→ Exercise description: A single number is the answer here: how many lines of the entries contain "Ekangaki"?

→ Data under study:

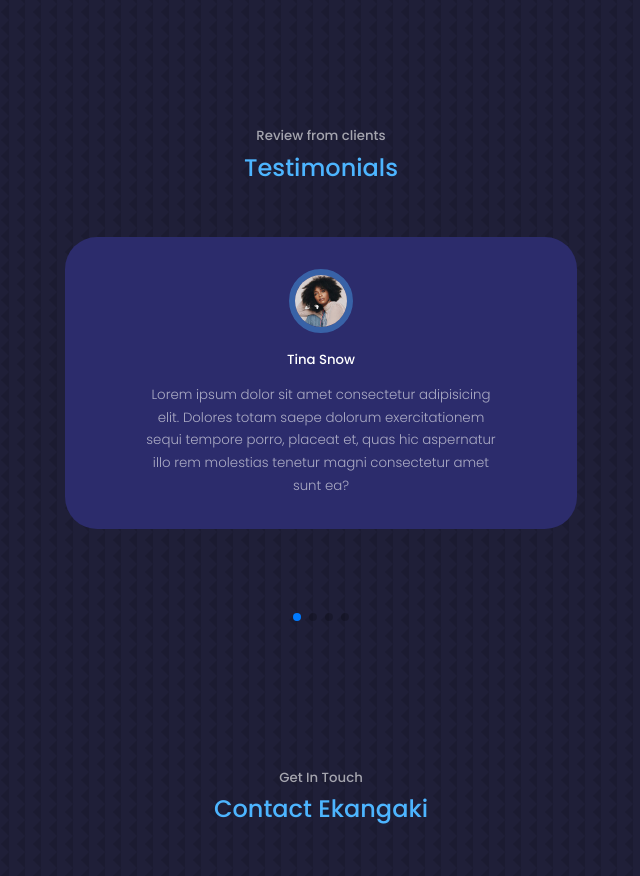
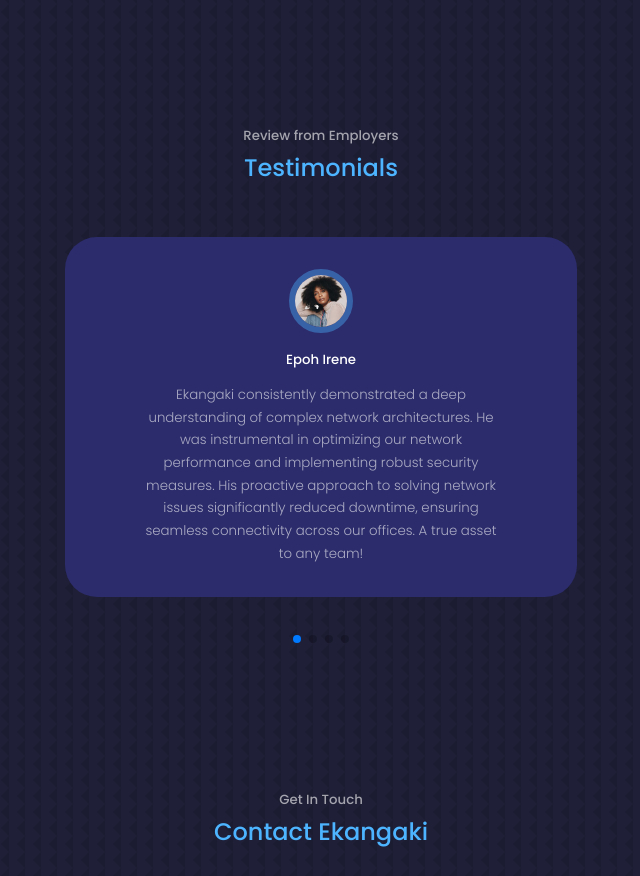
Before and after one commit to nkwentic/my-portfolio, a React (Create React App) app: page / in a window 1280 px wide. Shown: the part 3980-4856 px from the top of the page, without its empty margins (319-959 px from the left). Built offline with nearby package versions, Linux system fonts and the light colour scheme.

Commit message:
Update Testimonials.jsx

```diff
--- a/src/components/testimonials/Testimonials.jsx
+++ b/src/components/testimonials/Testimonials.jsx
@@ -15,34 +15,34 @@ import "swiper/css/pagination";
 const data = [
   {
     avatar: AVTR1,
-    name: "Tina Snow",
+    name: "Epoh Irene",
     review:
-      " Lorem ipsum dolor sit amet consectetur adipisicing elit. Dolores totam saepe dolorum exercitationem sequi tempore porro, placeat et, quas hic aspernatur illo rem molestias tenetur magni consectetur amet sunt ea? ",
+      " Ekangaki consistently demonstrated a deep understanding of complex network architectures. He was instrumental in optimizing our network performance and implementing robust security measures. His proactive approach to solving network issues significantly reduced downtime, ensuring seamless connectivity across our offices. A true asset to any team! ",
   },
   {
     avatar: AVTR2,
-    name: "John Snow",
+    name: "Ayompe Peter",
     review:
-      " Lorem ipsum dolor sit amet consectetur, adipisicing elit. Deleniti nihil voluptate eius illum, rem officia sed repellat tempora modi ratione? ",
+      " As our Cloud Engineer, Ekangaki played a critical role in designing and deploying scalable cloud solutions. He expertly managed our AWS infrastructure, ensuring cost efficiency and security. His ability to automate cloud processes significantly improved our system's reliability and performance. His contributions to cloud architecture were outstanding. ",
   },
   {
     avatar: AVTR3,
-    name: "Poppy Snow",
+    name: "Eric Akime",
     review:
-      " Lorem ipsum dolor sit amet consectetur adipisicing elit. Praesentium tenetur odio ea deleniti voluptate quas exercitationem minima, in nesciunt adipisci consequatur at! Assumenda suscipit minima animi quibusdam eveniet incidunt perspiciatis! ",
+      " Ekangaki brought a wealth of knowledge in CI/CD automation and infrastructure as code. His expertise in tools like Jenkins, Docker, Kubernetes, and Terraform transformed our deployment processes, reducing release times and improving overall efficiency. His collaborative nature and problem-solving skills made him an indispensable part of our DevOps team. ",
   },
   {
     avatar: AVTR4,
-    name: "Danny Snow",
+    name: "Kingsley Esapa",
     review:
-      " Lorem ipsum dolor sit amet consectetur adipisicing elit. Aliquid, id? Labore, quis pariatur adipisci sapiente porro consequatur perferendis ea laudantium, maiores voluptas repellat quo! Aliquam quibusdam eius qui, similique, recusandae dolorum fugiat minima obcaecati exercitationem ut voluptas? Asperiores, dolorum consequatur. ",
+      " Ekangaki's work as a DevOps Engineer was exceptional. He automated and streamlined our entire deployment pipeline, making it faster and more reliable. His expertise in CI/CD, coupled with his deep knowledge of cloud infrastructure, played a key role in enhancing our software delivery. His innovative solutions and dedication to continuous improvement set him apart as a top performer on our team. ",
   },
 ];
 
 const Testimonials = () => {
   return (
     <section id="testimonials">
-      <h5>Review from clients</h5>
+      <h5>Review from Employers</h5>
       <h2>Testimonials</h2>
 
       <Swiper
```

→ Completed exercise: 4